* Instructions to follow
In the material below, find every line containing "rows" and copy that line.

* Data provided
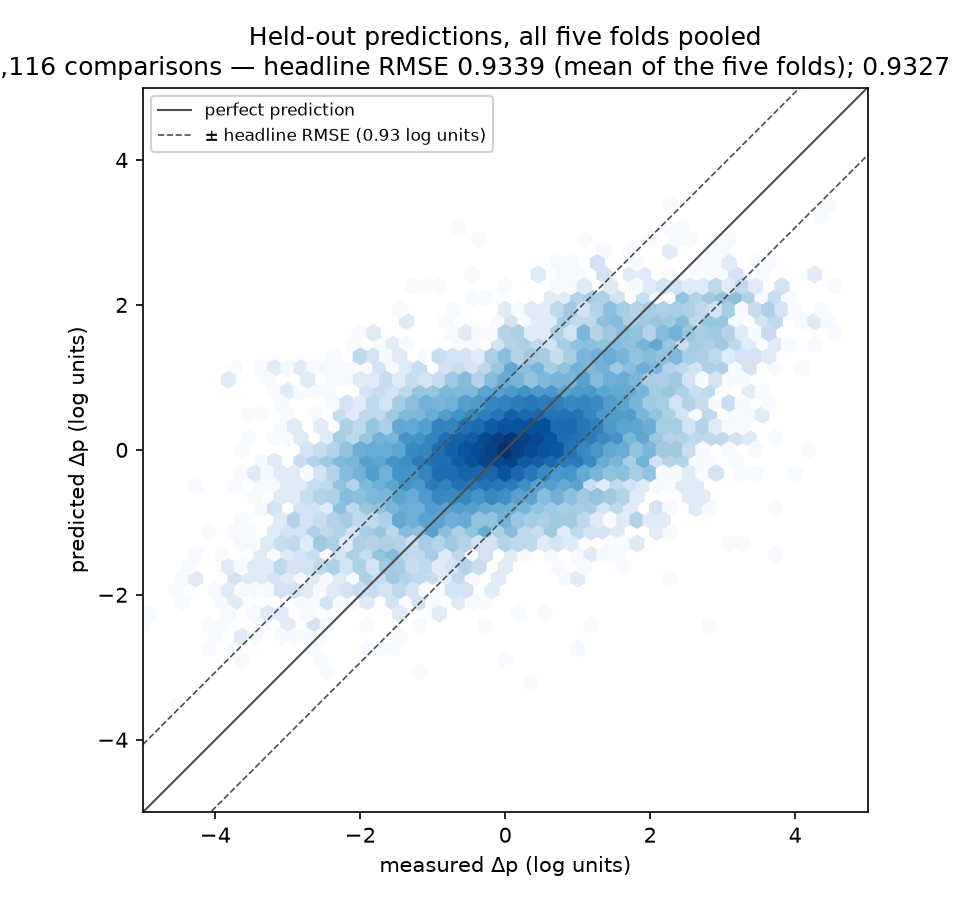
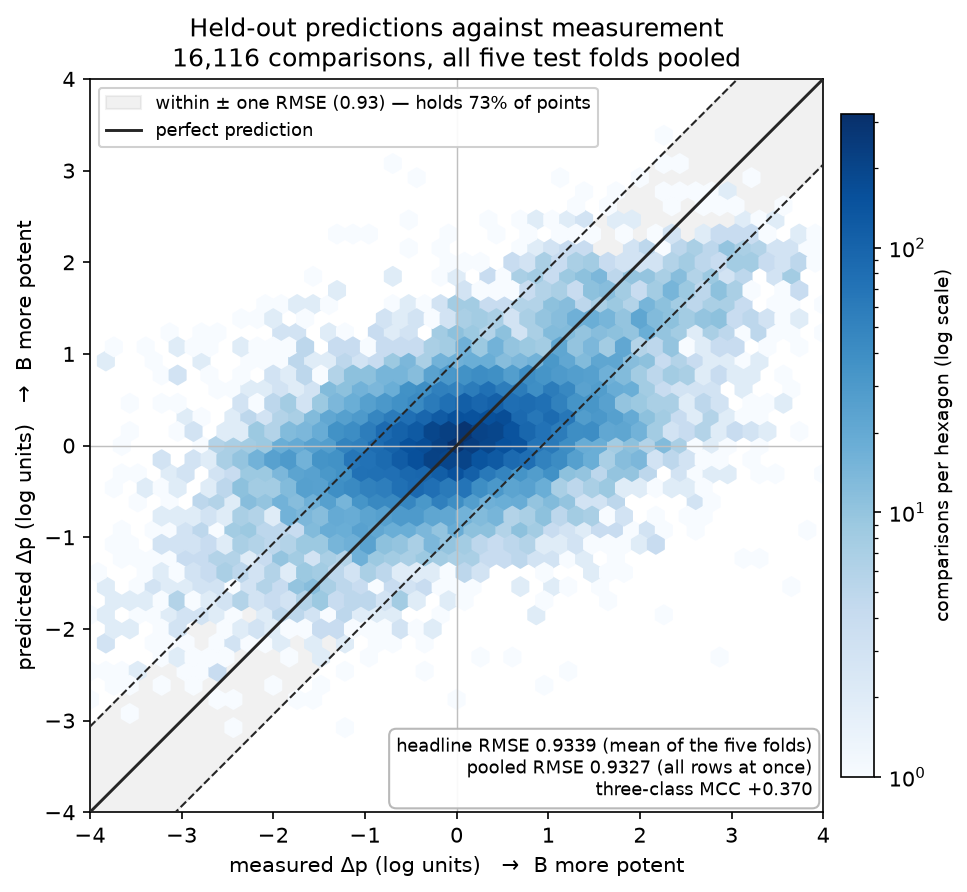
Make both figures readable: colour key, all three baselines, no clipped text
The scatter had no key at all -- the blue shading carried the density and
nothing said so -- and its title was clipped at both ends, losing the row
count on the left and the pooled RMSE on the right. It now has a labelled
log-scale colourbar, a frame tightened to where the data actually is, a
shaded +-RMSE band annotated with the 73% of comparisons that fall inside it,
and the two RMSEs named separately in a corner box so the figure cannot be
read as contradicting the tables.

The bar chart was missing one of the three baselines the project is required
to report: transformation x environment median was absent while the README
table listed it. All three are now shown, plus the shrunk_target_mean
reference. The legend has moved out of the plot area so it cannot sit on a
bar, the bars carry their values, and a sixth group holds the mean of the
five folds, which is the number every table quotes.

Both figures are regenerated from the published per-row predictions, and the
mean-of-five bars match the README table to four decimals.

README captions added: each figure now says what the colour means, what the
band means, and what the comparison is. The claims in them were checked --
73.2% of comparisons fall within one RMSE, the blend beats all four baselines
on all five folds, and the predictions really are narrower than the
measurements (sd 0.683 against 1.12), which is the conservatism the caption
describes.

diff --git a/app/make_figures.py b/app/make_figures.py
@@ -19,6 +19,7 @@ sys.path.insert(0, str(Path(__file__).resolve().parents[1]))
 import matplotlib  # noqa: E402
 matplotlib.use("Agg")
 import matplotlib.pyplot as plt  # noqa: E402
+from matplotlib.colors import LogNorm  # noqa: E402
 import numpy as np  # noqa: E402
 import pandas as pd  # noqa: E402
 
@@ -54,35 +55,64 @@ def predicted_vs_measured(rows, path):
                 for _, sub in rows.groupby("fold")]
     headline = float(np.mean(per_fold))
 
-    figure, axes = plt.subplots(figsize=(6.4, 6.0))
-    extent = 5.0
-    axes.hexbin(truth, predicted, gridsize=55, bins="log", cmap="Blues",
-                extent=(-extent, extent, -extent, extent))
-    axes.plot([-extent, extent], [-extent, extent], color="0.3", linewidth=1,
-              label="perfect prediction")
+    inside = float(np.mean(np.abs(predicted - truth) <= headline))
+
+    figure, axes = plt.subplots(figsize=(7.6, 7.0))
+    # Clipped to where the data actually is: 99.5% of comparisons sit inside
+    # +-4, and a wider frame is mostly white space.
+    extent = 4.0
+    mesh = axes.hexbin(truth, predicted, gridsize=46, cmap="Blues", mincnt=1,
+                       norm=LogNorm(vmin=1, vmax=None),
+                       extent=(-extent, extent, -extent, extent))
+    axes.fill_between([-extent, extent],
+                      [-extent - headline, extent - headline],
+                      [-extent + headline, extent + headline],
+                      color="0.55", alpha=0.12, zorder=0,
+                      label=f"within ± one RMSE ({headline:.2f}) — holds {inside:.0%} of points")
+    axes.plot([-extent, extent], [-extent, extent], color="0.15", linewidth=1.4,
+              label="perfect prediction", zorder=3)
     for sign in (1, -1):
         axes.plot([-extent, extent],
                   [-extent + sign * headline, extent + sign * headline],
-                  color="0.3", linewidth=0.8, linestyle="--",
-                  label=f"± headline RMSE ({headline:.2f} log units)" if sign == 1 else None)
+                  color="0.15", linewidth=1.0, linestyle="--", zorder=3)
+    axes.axhline(0, color="0.75", linewidth=0.7, zorder=1)
+    axes.axvline(0, color="0.75", linewidth=0.7, zorder=1)
     axes.set_xlim(-extent, extent)
     axes.set_ylim(-extent, extent)
-    axes.set_xlabel("measured Δp (log units)")
-    axes.set_ylabel("predicted Δp (log units)")
-    axes.set_title(f"Held-out predictions, all five folds pooled\n"
-                   f"{len(rows):,} comparisons — headline RMSE {headline:.4f} "
-                   f"(mean of the five folds); {scores['rmse']:.4f} pooled")
-    axes.legend(loc="upper left", fontsize=8, framealpha=0.9)
+    axes.set_xticks(range(-4, 5))
+    axes.set_yticks(range(-4, 5))
+    axes.set_xlabel("measured Δp (log units)   →  B more potent")
+    axes.set_ylabel("predicted Δp (log units)   →  B more potent")
+    axes.set_title("Held-out predictions against measurement\n"
+                   f"{len(rows):,} comparisons, all five test folds pooled",
+                   fontsize=12)
+    axes.legend(loc="upper left", fontsize=8.5, framealpha=0.92)
     axes.set_aspect("equal")
-    figure.tight_layout()
-    figure.savefig(path, dpi=150)
+
+    bar = figure.colorbar(mesh, ax=axes, shrink=0.82, pad=0.02)
+    bar.set_label("comparisons per hexagon (log scale)", fontsize=9)
+
+    # The two RMSEs are different statistics and both get named, so the figure
+    # can never be read as contradicting the tables.
+    axes.text(0.985, 0.015,
+              f"headline RMSE {headline:.4f} (mean of the five folds)\n"
+              f"pooled RMSE {scores['rmse']:.4f} (all rows at once)\n"
+              f"three-class MCC {scores['mcc_three_class']:+.3f}",
+              transform=axes.transAxes, ha="right", va="bottom", fontsize=8.5,
+              bbox=dict(boxstyle="round,pad=0.4", facecolor="white",
+                        edgecolor="0.7", alpha=0.92))
+    figure.savefig(path, dpi=150, bbox_inches="tight")
     plt.close(figure)
 
 
 def rmse_by_fold(rows, baselines, path):
     folds = sorted(rows["fold"].unique())
+    # All THREE required baselines are shown, not a selection of them: predict
+    # no change, the transformation median, and that median conditioned on the
+    # local environment. shrunk_target_mean is the stronger reference beside them.
     series = {"blend (headline)": [], "ensemble alone": [], "shrunk_target_mean": [],
-              "transformation median": [], "predict no change": []}
+              "transformation median": [], "transformation × environment median": [],
+              "predict no change": []}
     base = baselines.pivot(index="fold", columns="model", values="rmse")
     for fold in folds:
         sub = rows[rows["fold"] == fold]
@@ -91,24 +121,51 @@ def rmse_by_fold(rows, baselines, path):
         series["ensemble alone"].append(evaluate(sub["truth"], sub["ensemble"])["rmse"])
         series["shrunk_target_mean"].append(base.loc[fold, "shrunk_target_mean"])
         series["transformation median"].append(base.loc[fold, "transformation_median"])
+        series["transformation × environment median"].append(
+            base.loc[fold, "transformation_environment_median"])
         series["predict no change"].append(base.loc[fold, "zero"])
 
-    figure, axes = plt.subplots(figsize=(8.4, 4.6))
-    width = 0.16
-    positions = np.arange(len(folds))
+    # The sixth group is the headline itself: the mean of the five folds, which
+    # is the number every table quotes.
+    for label in series:
+        series[label].append(float(np.mean(series[label])))
+    groups = [f"fold {fold}\n{(rows['fold'] == fold).sum():,} pairs" for fold in folds]
+    groups.append(f"MEAN OF 5\n{len(rows):,} pairs")
+
+    figure, axes = plt.subplots(figsize=(10.0, 5.4))
+    width = 0.135
+    positions = np.arange(len(groups), dtype=float)
+    positions[-1] += 0.45          # set the headline group apart
     for index, (label, values) in enumerate(series.items()):
-        axes.bar(positions + (index - 2) * width, values, width, label=label)
-    axes.axhline(NOISE_FLOOR, color="crimson", linewidth=1, linestyle=":",
-                 label=f"between-lab noise floor ({NOISE_FLOOR})")
+        bars = axes.bar(positions + (index - 2.5) * width, values, width, label=label,
+                        edgecolor="white", linewidth=0.4)
+        for bar_patch, value in zip(bars, values):
+            axes.text(bar_patch.get_x() + bar_patch.get_width() / 2, value + 0.012,
+                      f"{value:.3f}", ha="center", va="bottom", fontsize=5.8,
+                      rotation=90, color="0.25")
+    axes.axhline(NOISE_FLOOR, color="crimson", linewidth=1.2, linestyle=":",
+                 zorder=4, label=f"between-lab noise floor ({NOISE_FLOOR}) — "
+                                 f"no model on this data can beat it")
+    axes.axvline(positions[-1] - 3.4 * width, color="0.8", linewidth=1)
     axes.set_xticks(positions)
-    axes.set_xticklabels([f"fold {fold}\n{(rows['fold'] == fold).sum():,} pairs"
-                          for fold in folds])
-    axes.set_ylabel("RMSE (log units), lower is better")
-    axes.set_title("Held-out RMSE per fold, model against the required baselines")
-    axes.legend(fontsize=8, ncol=2)
-    axes.set_ylim(0, 1.35)
-    figure.tight_layout()
-    figure.savefig(path, dpi=150)
+    axes.set_xticklabels(groups, fontsize=9)
+    axes.set_ylabel("RMSE (log units) — lower is better")
+    axes.set_title("Held-out RMSE per test fold: the model against every required "
+                   "baseline\nsame comparisons for every bar in a group",
+                   fontsize=12)
+    axes.set_ylim(0, 1.32)
+    axes.set_yticks(np.arange(0, 1.31, 0.2))
+    axes.grid(axis="y", color="0.9", linewidth=0.7, zorder=0)
+    axes.set_axisbelow(True)
+    # Outside the plot area, so it can never sit on top of a bar, and in the
+    # order the bars appear rather than the order matplotlib collected them.
+    handles, labels = axes.get_legend_handles_labels()
+    order = [labels.index(name) for name in series] + \
+            [i for i, name in enumerate(labels) if name not in series]
+    axes.legend([handles[i] for i in order], [labels[i] for i in order],
+                fontsize=8.5, ncol=4, loc="upper center",
+                bbox_to_anchor=(0.5, -0.13), frameon=False)
+    figure.savefig(path, dpi=150, bbox_inches="tight")
     plt.close(figure)
 
 

diff --git a/README.md b/README.md
@@ -45,9 +45,25 @@ Each row is the mean of five molecule-disjoint test folds, on the same 16,116
 comparisons. The model beats both `zero` and `shrunk_target_mean` by more than
 2 standard errors on all five folds, paired and clustered by comparison.
 
-![Held-out predictions](results/predicted_vs_measured.png)
+![Predicted against measured Δp for 16,116 held-out comparisons, as a log-scaled
+hexagonal density plot with the perfect-prediction diagonal and a ±RMSE band](results/predicted_vs_measured.png)
 
-![RMSE by fold](results/rmse_by_fold.png)
+*Every held-out comparison, all five test folds pooled. Colour is how many
+comparisons fall in each hexagon, on a log scale. The shaded band is one RMSE
+either side of perfect, and 73% of comparisons land inside it. The cloud is
+wider than it is tall, which is the model being conservative: it rarely predicts
+a swap will change potency as much as the measurement says it did.*
+
+![Held-out RMSE for every fold, comparing the model with all three required
+baselines and the shrunk_target_mean reference](results/rmse_by_fold.png)
+
+*The same comparisons score every bar within a group, so the bars are directly
+comparable. The rightmost group is the headline. The model beats every baseline
+on every fold, and no bar comes near the noise floor — the limit set by labs
+disagreeing with each other, not by the model.*
+
+Both figures are redrawn from the published per-row predictions by
+`python app/make_figures.py`, so they cannot drift from the tables.
 
 ## Run the interface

* Task response
@@ -54,35 +55,64 @@ def predicted_vs_measured(rows, path):
                 for _, sub in rows.groupby("fold")]
-                   f"{len(rows):,} comparisons — headline RMSE {headline:.4f} "
+                   f"{len(rows):,} comparisons, all five test folds pooled",
+              f"pooled RMSE {scores['rmse']:.4f} (all rows at once)\n"
 def rmse_by_fold(rows, baselines, path):
     folds = sorted(rows["fold"].unique())
         sub = rows[rows["fold"] == fold]
@@ -91,24 +121,51 @@ def rmse_by_fold(rows, baselines, path):
+    groups = [f"fold {fold}\n{(rows['fold'] == fold).sum():,} pairs" for fold in folds]
+    groups.append(f"MEAN OF 5\n{len(rows):,} pairs")
-    axes.set_xticklabels([f"fold {fold}\n{(rows['fold'] == fold).sum():,} pairs"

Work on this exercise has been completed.